What is Medicare and who is eligible?
On July 30, 1965, President Lyndon B. Johnson signed the bill that led to the formation of Medicare. The original Medicare program included Part A (Hospital Insurance) and Part B (Medical Insurance), also known as “Original Medicare.” Over the years, Congress has made changes to Medicare benefits and to include many groups of eligibles.
Medicare is a national health insurance for people 65 or older, certain people under 65 with disabilities, and people of any age with End-Stage Renal Disease. Medicare has many moving parts and it is important to understand how they fit together for you.
What are the Parts of Medicare?
Medicare Part A (Hospital Insurance)
Part A covers inpatient hospital stays, skilled nursing facility, hospice care, and some home health care.
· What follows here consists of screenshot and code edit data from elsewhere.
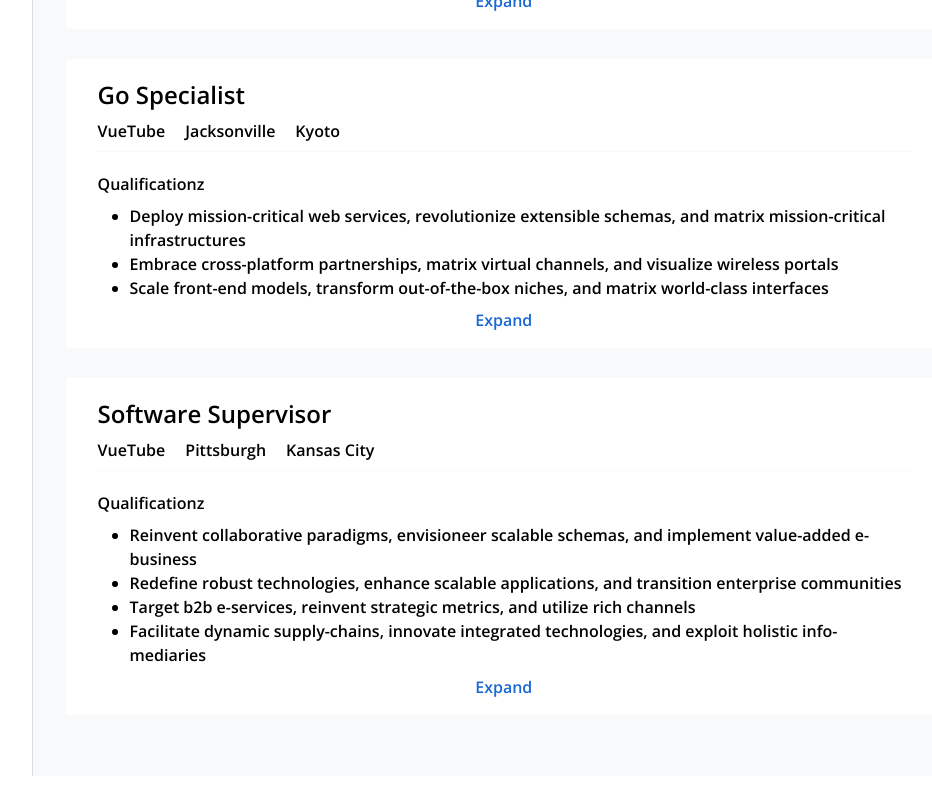
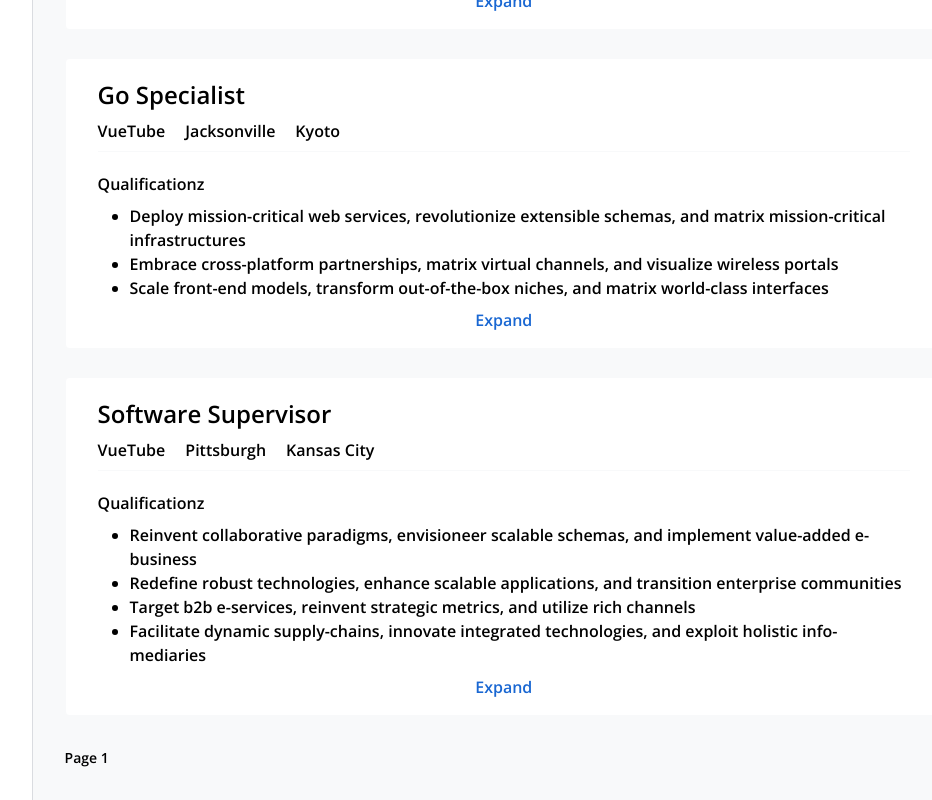
Before and after one commit to Darzwaitz/job_search_vue_app, a Vue app: page /#/jobs/results in a window 1280 px wide. Shown: the part 2806-3606 px from the top of the page, without its empty margins (305-1237 px from the left). Before the commit the page ends 3582 px from the top, so only its background shows below. Built offline with nearby package versions, Linux system fonts and the light colour scheme; data requests are answered from the project's data file; a web font is replaced by a local one.

Commit message:
displaying page number with computed property

```diff
--- a/src/components/jobresults/JobListings.vue
+++ b/src/components/jobresults/JobListings.vue
@@ -8,6 +8,11 @@
         data-test="job-listing"
       />
     </ol>
+    <div class="mt-8 mx-auto">
+      <div class="flex flex-row flex-nowrap">
+        <p class="text-sm flex-grow">Page {{ currentPage }}</p>
+      </div>
+    </div>
   </main>
 </template>
 
@@ -26,9 +31,12 @@ export default {
     };
   },
   computed: {
+    currentPage() {
+      const pageString = this.$route.query.page || "1";
+      return Number.parseInt(pageString);
+    },
     displayedJobs() {
-      const pageString = this.$route.query.page || "1";
-      const pageNumber = Number.parseInt(pageString);
+      const pageNumber = this.currentPage;
       const firstJobIndex = (pageNumber - 1) * 10;
       const lastJobIndex = pageNumber * 10;
       return this.jobs.slice(firstJobIndex, lastJobIndex);
```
Medicare Part B (Medical Insurance)
Part B covers certain doctor services like a specialist visit, outpatient services, durable medical supplies, and preventive services.
Medicare Part C (Medicare Advantage)
These plans are an alternative to Original Medicare (Part A and B). They include Part A, Part B, and usually Part D. Most plans offer benefits that Original Medicare does not cover like routine vision and dental. Because of their contract with Medicare, thus being allowed to call themselves “Part C”, the plans must minimally cover what Original Medicare covers and follow Medicare’s coverage rules.
Medicare Part D (prescription drug coverage)
Helps cover the cost of prescription drugs. You can receive these benefits through a Medicare Advantage plan with drug coverage or standalone Medicare drug plan.
When to Enroll
When to enroll depends on your specific situation. If you are already retired (woohoo!), in most cases you want to enroll in Medicare within the 3 months before your 65th birthday, so that your Medicare coverage begins on the 1st of your birthday month. Your Initial Enrollment Period is the seven month window around your 65th birthday. During the entire seven months you can enroll in Medicare, however if you enroll in your birthday month or the three months after, there will be a delay to your Part B Medicare.
If you are already receiving Social Security or Railroad Retirement Benefits, you will be automatically enrolled in Medicare. You’ll get your red, white, and blue Medicare card in the mail about 3 months before your 65th birthday or before your 25th month of receiving disability benefits. If you are fast approaching your birthday month and don’t have your card, call the Social Security Administration to check on the status.
Those eligibles not already receiving Social Security or RR Benefits may enroll in Medicare through Social Security one of three ways:
- Setting up a phone appointment
- Enroll on the Social Security website (in about 15 minutes or less) after you create an account
- Make an appointment or walk into your local Social Security office
After you apply, it will take usually 2 to 4 weeks for your card to arrive, so you should plan to apply several weeks before you need the coverage to begin. And remember, this will enroll you in Medicare Part A and B. If you want to enroll in a Medicare Advantage Plan, Prescription Drug Plan, or Medicare Supplement you can work with a licensed agent (like me!) to help navigate options in your area.
Let’s say you have enrolled into Medicare and have your red, white, and blue card in your hand. What is the next step? Learn more about Medicare Advantage and Medigap plans to see which type of plan may be a good fit for your needs.